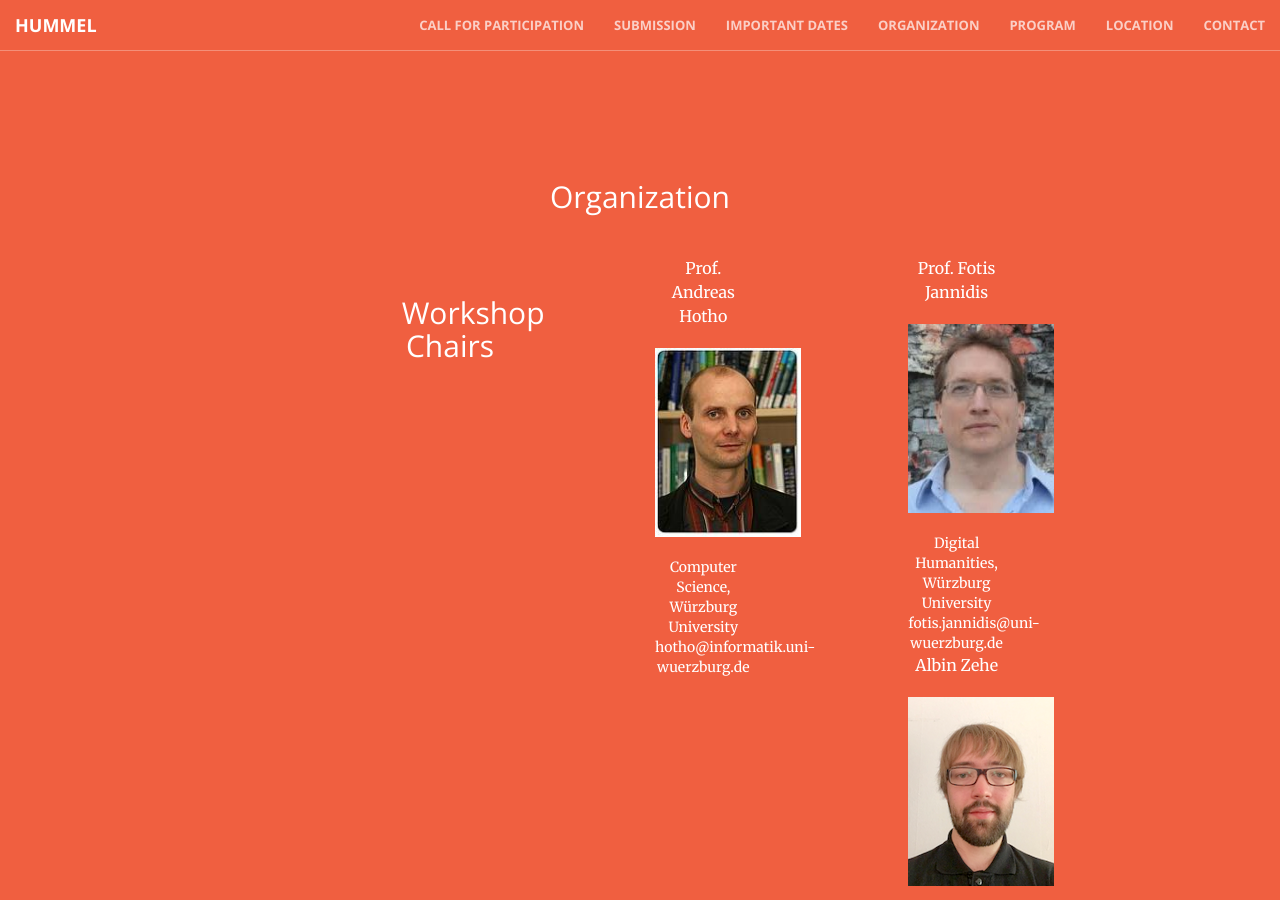
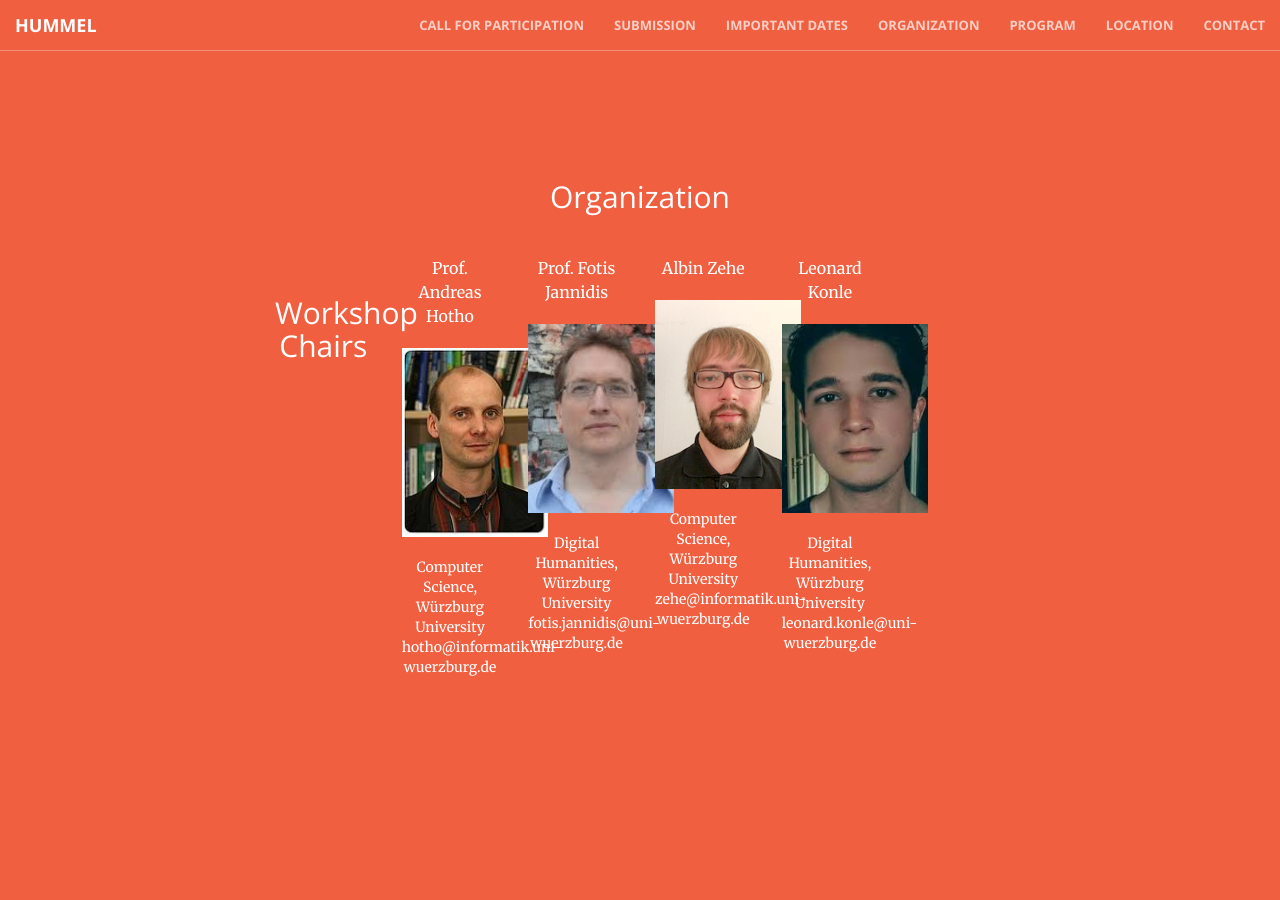
Before and after one commit to cophi-wue/ecml19.hummel.github.io, a Jekyll site: the page built from index.html, in a window 1280 px wide and 900 px high, scrolled down 2836 px. Built offline with Jekyll 4.4.1, drawn with Linux system fonts in a browser that asks for light colours.

Commit message:
Update orga.html

```diff
--- a/_includes/orga.html
+++ b/_includes/orga.html
@@ -5,33 +5,33 @@
                 <h2 class="section-heading">Organization</h2>
 		<hr/>
 		<div class="row">
-		<div class="col-lg-2 col-lg-offset-2 text-center">
+		<div class="col-lg-2 text-center">
                     <br/>
 		    <h2>Workshop Chairs</h2>
 	            <br/>
 		</div>
-                <div class="col-lg-2 col-lg-offset-2 text-center">
+                <div class="col-lg-2 text-center">
 					<p>Prof. Andreas Hotho</p>
                     <img src="img/hotho.jpg" alt="" height="189" width="146">
 					<br><br>
 					Computer Science, Würzburg University<br>
                     hotho@informatik.uni-wuerzburg.de<br>
                 </div>
-                <div class="col-lg-2 col-lg-offset-2 text-center">
+                <div class="col-lg-2 text-center">
 					<p>Prof. Fotis Jannidis</p>
                     <img src="img/jannidis.jpeg" alt="" height="189" width="146">
 					<br><br>
 					Digital Humanities, Würzburg University<br>
                     fotis.jannidis@uni-wuerzburg.de<br>
                 </div>
-                <div class="col-lg-2 col-lg-offset-2 text-center">
+                <div class="col-lg-2 text-center">
 					<p>Albin Zehe</p>
                     <img src="img/zehe.png" alt="" height="189" width="146">
 					<br><br>
 					Computer Science, Würzburg University<br>
                     zehe@informatik.uni-wuerzburg.de<br>
                 </div>
-                <div class="col-lg-2 col-lg-offset-2 text-center">
+                <div class="col-lg-2 text-center">
 					<p>Leonard Konle</p>
                     <img src="img/konle.jpeg" alt="" height="189" width="146">
 					<br><br>
```
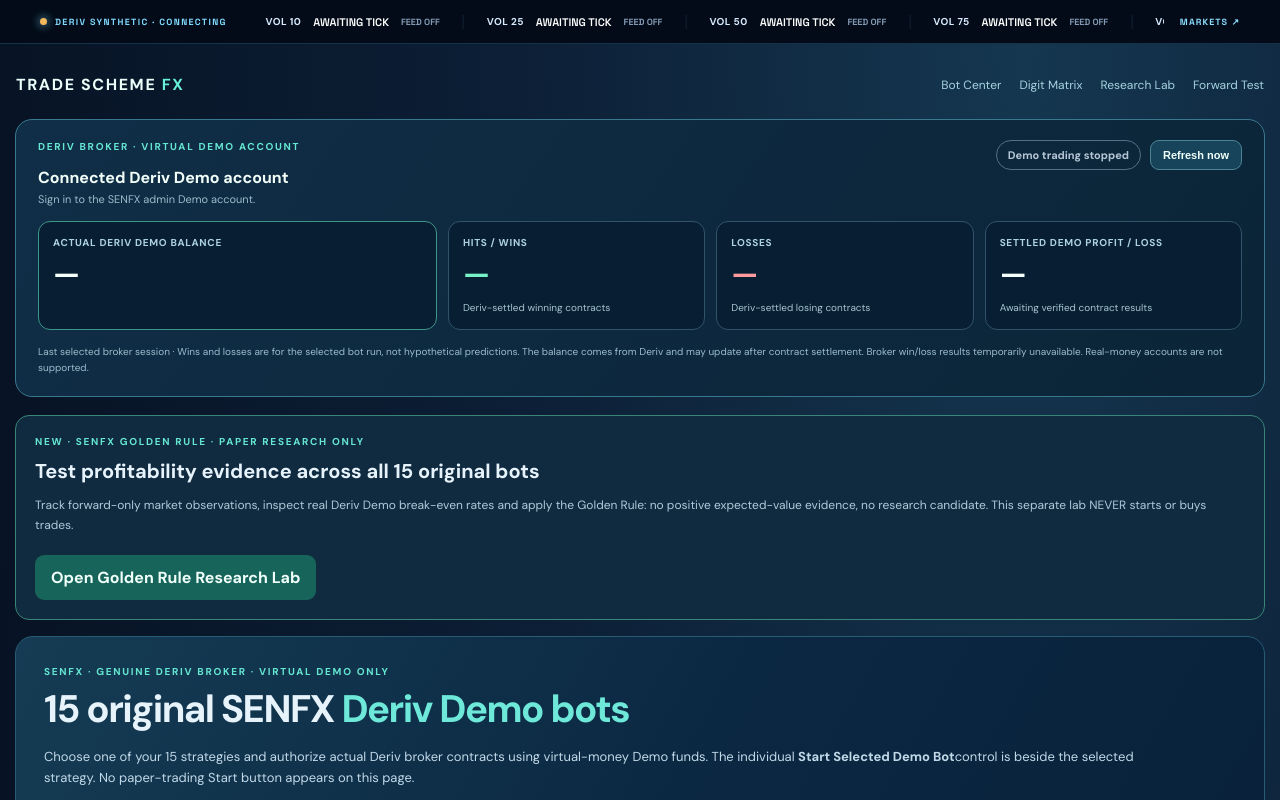
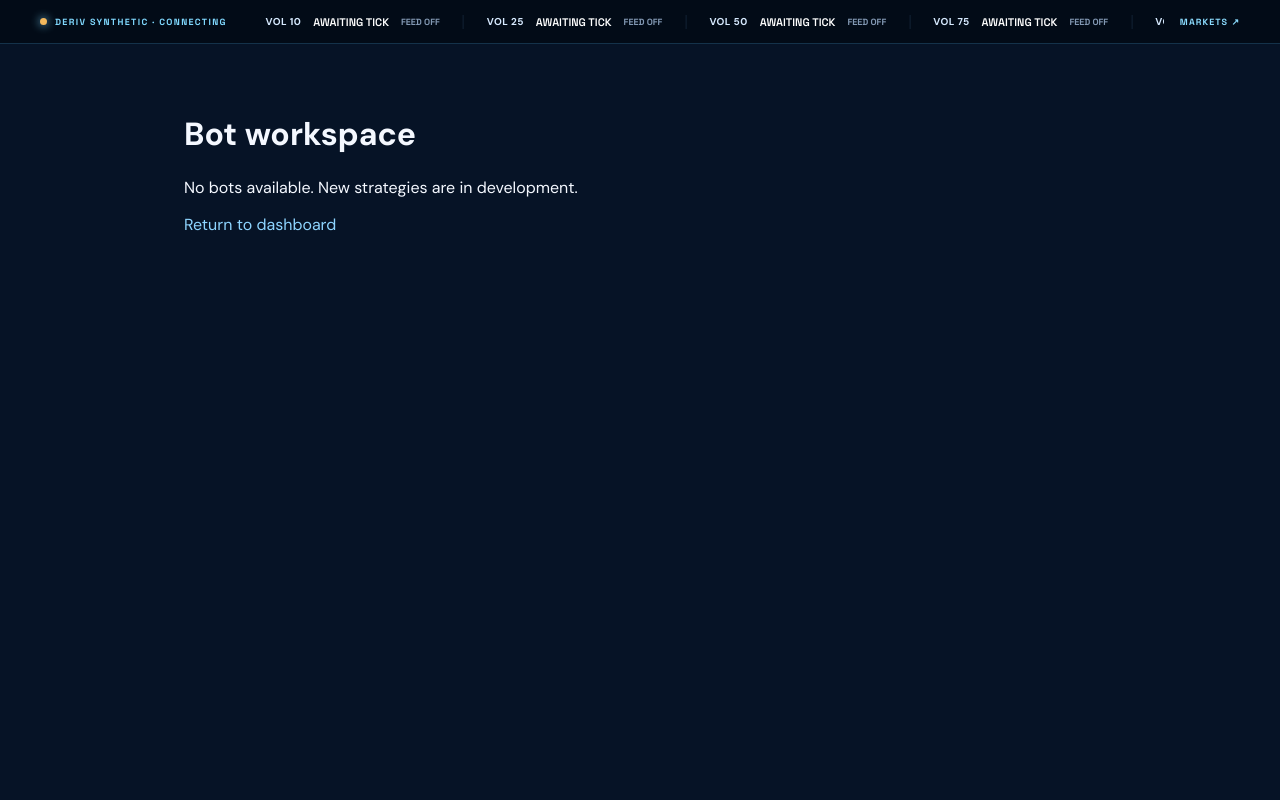
Before and after one commit to joshmo1838/trade-scheme-fx-clean, a Next.js app: page /bot-library in a window 1280 px wide. Shown: the top 800 px of the page. Built offline with nearby package versions, Linux system fonts and the light colour scheme; no server answers.

Commit message:
Reset public bot library to empty workspace

```diff
--- a/app/bot-library/page.tsx
+++ b/app/bot-library/page.tsx
@@ -1,7 +1,4 @@
-import type {Metadata} from "next";
-import FifteenPaperBotLibrary from "./FifteenPaperBotLibrary";
-export const metadata:Metadata={
- title:"Bulk Bots | 15 SENFX Strategies & Deriv Demo Readiness | Trade Scheme FX",
- description:"Explore 15 SENFX research bots and verify their genuine Deriv Demo contract availability. Paper studies and read-only broker checks place no orders.",
-};
-export default function Page(){return <FifteenPaperBotLibrary/>;}
+import type { Metadata } from "next";
+import Link from "next/link";
+export const metadata: Metadata = { title: "Bot Workspace | Trade Scheme FX" };
+export default function Page() { return <main style={{maxWidth:960,margin:"auto",padding:"48px 24px"}}><h1>Bot workspace</h1><p>No bots available. New strategies are in development.</p><Link href="/dashboard">Return to dashboard</Link></main>; }
```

Exercise ::
Whenever a line above contains "height", copy that line.

Your response ::
                     <img src="img/hotho.jpg" alt="" height="189" width="146">
                     <img src="img/jannidis.jpeg" alt="" height="189" width="146">
                     <img src="img/zehe.png" alt="" height="189" width="146">
                     <img src="img/konle.jpeg" alt="" height="189" width="146">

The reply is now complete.